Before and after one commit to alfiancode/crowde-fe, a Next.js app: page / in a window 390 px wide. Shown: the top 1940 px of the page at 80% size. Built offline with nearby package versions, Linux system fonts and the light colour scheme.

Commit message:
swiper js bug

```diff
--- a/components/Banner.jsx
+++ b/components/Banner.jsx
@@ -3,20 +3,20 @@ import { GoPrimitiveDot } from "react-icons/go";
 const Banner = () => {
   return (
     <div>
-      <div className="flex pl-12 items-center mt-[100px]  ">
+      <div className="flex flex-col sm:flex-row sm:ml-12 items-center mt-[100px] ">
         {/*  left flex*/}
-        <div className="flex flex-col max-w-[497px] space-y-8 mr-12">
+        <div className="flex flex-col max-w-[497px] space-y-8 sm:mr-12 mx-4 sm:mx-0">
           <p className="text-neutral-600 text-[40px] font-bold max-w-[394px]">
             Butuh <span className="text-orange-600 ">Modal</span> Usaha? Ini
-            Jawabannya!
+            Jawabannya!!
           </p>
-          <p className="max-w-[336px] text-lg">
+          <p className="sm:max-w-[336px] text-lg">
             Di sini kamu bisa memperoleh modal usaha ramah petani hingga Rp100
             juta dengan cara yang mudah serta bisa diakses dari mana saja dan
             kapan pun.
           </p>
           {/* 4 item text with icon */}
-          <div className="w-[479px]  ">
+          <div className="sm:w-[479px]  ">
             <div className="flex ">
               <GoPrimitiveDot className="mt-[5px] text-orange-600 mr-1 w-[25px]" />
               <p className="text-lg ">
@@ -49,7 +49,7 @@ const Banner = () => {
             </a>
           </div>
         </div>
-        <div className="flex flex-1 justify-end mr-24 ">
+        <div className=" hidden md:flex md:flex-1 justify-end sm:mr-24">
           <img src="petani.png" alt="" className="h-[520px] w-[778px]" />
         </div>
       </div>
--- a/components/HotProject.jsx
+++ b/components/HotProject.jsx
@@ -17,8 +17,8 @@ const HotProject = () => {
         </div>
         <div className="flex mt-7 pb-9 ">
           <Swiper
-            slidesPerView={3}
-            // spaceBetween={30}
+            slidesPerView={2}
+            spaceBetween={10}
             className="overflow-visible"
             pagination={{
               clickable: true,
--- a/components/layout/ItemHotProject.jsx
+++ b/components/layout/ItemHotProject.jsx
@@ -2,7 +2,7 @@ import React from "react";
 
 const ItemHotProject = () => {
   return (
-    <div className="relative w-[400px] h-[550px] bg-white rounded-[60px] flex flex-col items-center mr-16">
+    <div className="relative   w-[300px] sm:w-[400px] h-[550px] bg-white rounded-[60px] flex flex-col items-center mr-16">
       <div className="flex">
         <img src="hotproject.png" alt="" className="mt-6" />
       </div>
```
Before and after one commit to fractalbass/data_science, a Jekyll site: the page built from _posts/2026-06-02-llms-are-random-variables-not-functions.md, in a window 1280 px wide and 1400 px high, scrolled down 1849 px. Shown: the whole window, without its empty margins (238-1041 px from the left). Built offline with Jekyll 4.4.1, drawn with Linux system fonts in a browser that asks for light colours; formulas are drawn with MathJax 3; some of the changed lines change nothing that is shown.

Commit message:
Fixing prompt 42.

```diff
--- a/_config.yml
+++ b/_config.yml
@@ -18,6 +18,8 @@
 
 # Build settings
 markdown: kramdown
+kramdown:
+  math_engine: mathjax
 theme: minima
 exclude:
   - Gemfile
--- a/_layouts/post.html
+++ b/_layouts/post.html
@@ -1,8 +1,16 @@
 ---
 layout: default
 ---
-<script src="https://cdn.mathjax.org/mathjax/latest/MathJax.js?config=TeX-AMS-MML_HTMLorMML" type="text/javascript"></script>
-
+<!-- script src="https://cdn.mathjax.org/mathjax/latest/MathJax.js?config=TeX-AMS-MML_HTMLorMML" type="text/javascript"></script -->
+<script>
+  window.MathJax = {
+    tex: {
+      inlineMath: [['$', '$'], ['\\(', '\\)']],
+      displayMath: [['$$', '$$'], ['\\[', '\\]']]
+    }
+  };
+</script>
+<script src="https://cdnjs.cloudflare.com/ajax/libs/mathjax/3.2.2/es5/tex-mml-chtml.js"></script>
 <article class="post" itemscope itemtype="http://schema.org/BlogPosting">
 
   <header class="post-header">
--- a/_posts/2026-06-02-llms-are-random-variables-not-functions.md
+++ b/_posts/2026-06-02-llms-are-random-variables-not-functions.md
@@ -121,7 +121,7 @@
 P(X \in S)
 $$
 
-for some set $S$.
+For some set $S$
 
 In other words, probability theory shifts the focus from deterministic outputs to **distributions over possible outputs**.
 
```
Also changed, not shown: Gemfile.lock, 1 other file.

→ **EXERCISE**:
Please reproduce the whole listing exactly, omitting no line.

→ **RESPONSE BOX**:
Before and after one commit to alfiancode/crowde-fe, a Next.js app: page / in a window 390 px wide. Shown: the top 1940 px of the page at 80% size. Built offline with nearby package versions, Linux system fonts and the light colour scheme.

Commit message:
swiper js bug

```diff
--- a/components/Banner.jsx
+++ b/components/Banner.jsx
@@ -3,20 +3,20 @@ import { GoPrimitiveDot } from "react-icons/go";
 const Banner = () => {
   return (
     <div>
-      <div className="flex pl-12 items-center mt-[100px]  ">
+      <div className="flex flex-col sm:flex-row sm:ml-12 items-center mt-[100px] ">
         {/*  left flex*/}
-        <div className="flex flex-col max-w-[497px] space-y-8 mr-12">
+        <div className="flex flex-col max-w-[497px] space-y-8 sm:mr-12 mx-4 sm:mx-0">
           <p className="text-neutral-600 text-[40px] font-bold max-w-[394px]">
             Butuh <span className="text-orange-600 ">Modal</span> Usaha? Ini
-            Jawabannya!
+            Jawabannya!!
           </p>
-          <p className="max-w-[336px] text-lg">
+          <p className="sm:max-w-[336px] text-lg">
             Di sini kamu bisa memperoleh modal usaha ramah petani hingga Rp100
             juta dengan cara yang mudah serta bisa diakses dari mana saja dan
             kapan pun.
           </p>
           {/* 4 item text with icon */}
-          <div className="w-[479px]  ">
+          <div className="sm:w-[479px]  ">
             <div className="flex ">
               <GoPrimitiveDot className="mt-[5px] text-orange-600 mr-1 w-[25px]" />
               <p className="text-lg ">
@@ -49,7 +49,7 @@ const Banner = () => {
             </a>
           </div>
         </div>
-        <div className="flex flex-1 justify-end mr-24 ">
+        <div className=" hidden md:flex md:flex-1 justify-end sm:mr-24">
           <img src="petani.png" alt="" className="h-[520px] w-[778px]" />
         </div>
       </div>
--- a/components/HotProject.jsx
+++ b/components/HotProject.jsx
@@ -17,8 +17,8 @@ const HotProject = () => {
         </div>
         <div className="flex mt-7 pb-9 ">
           <Swiper
-            slidesPerView={3}
-            // spaceBetween={30}
+            slidesPerView={2}
+            spaceBetween={10}
             className="overflow-visible"
             pagination={{
               clickable: true,
--- a/components/layout/ItemHotProject.jsx
+++ b/components/layout/ItemHotProject.jsx
@@ -2,7 +2,7 @@ import React from "react";
 
 const ItemHotProject = () => {
   return (
-    <div className="relative w-[400px] h-[550px] bg-white rounded-[60px] flex flex-col items-center mr-16">
+    <div className="relative   w-[300px] sm:w-[400px] h-[550px] bg-white rounded-[60px] flex flex-col items-center mr-16">
       <div className="flex">
         <img src="hotproject.png" alt="" className="mt-6" />
       </div>
```
Before and after one commit to fractalbass/data_science, a Jekyll site: the page built from _posts/2026-06-02-llms-are-random-variables-not-functions.md, in a window 1280 px wide and 1400 px high, scrolled down 1849 px. Shown: the whole window, without its empty margins (238-1041 px from the left). Built offline with Jekyll 4.4.1, drawn with Linux system fonts in a browser that asks for light colours; formulas are drawn with MathJax 3; some of the changed lines change nothing that is shown.

Commit message:
Fixing prompt 42.

```diff
--- a/_config.yml
+++ b/_config.yml
@@ -18,6 +18,8 @@
 
 # Build settings
 markdown: kramdown
+kramdown:
+  math_engine: mathjax
 theme: minima
 exclude:
   - Gemfile
--- a/_layouts/post.html
+++ b/_layouts/post.html
@@ -1,8 +1,16 @@
 ---
 layout: default
 ---
-<script src="https://cdn.mathjax.org/mathjax/latest/MathJax.js?config=TeX-AMS-MML_HTMLorMML" type="text/javascript"></script>
-
+<!-- script src="https://cdn.mathjax.org/mathjax/latest/MathJax.js?config=TeX-AMS-MML_HTMLorMML" type="text/javascript"></script -->
+<script>
+  window.MathJax = {
+    tex: {
+      inlineMath: [['$', '$'], ['\\(', '\\)']],
+      displayMath: [['$$', '$$'], ['\\[', '\\]']]
+    }
+  };
+</script>
+<script src="https://cdnjs.cloudflare.com/ajax/libs/mathjax/3.2.2/es5/tex-mml-chtml.js"></script>
 <article class="post" itemscope itemtype="http://schema.org/BlogPosting">
 
   <header class="post-header">
--- a/_posts/2026-06-02-llms-are-random-variables-not-functions.md
+++ b/_posts/2026-06-02-llms-are-random-variables-not-functions.md
@@ -121,7 +121,7 @@
 P(X \in S)
 $$
 
-for some set $S$.
+For some set $S$
 
 In other words, probability theory shifts the focus from deterministic outputs to **distributions over possible outputs**.
 
```
Also changed, not shown: Gemfile.lock, 1 other file.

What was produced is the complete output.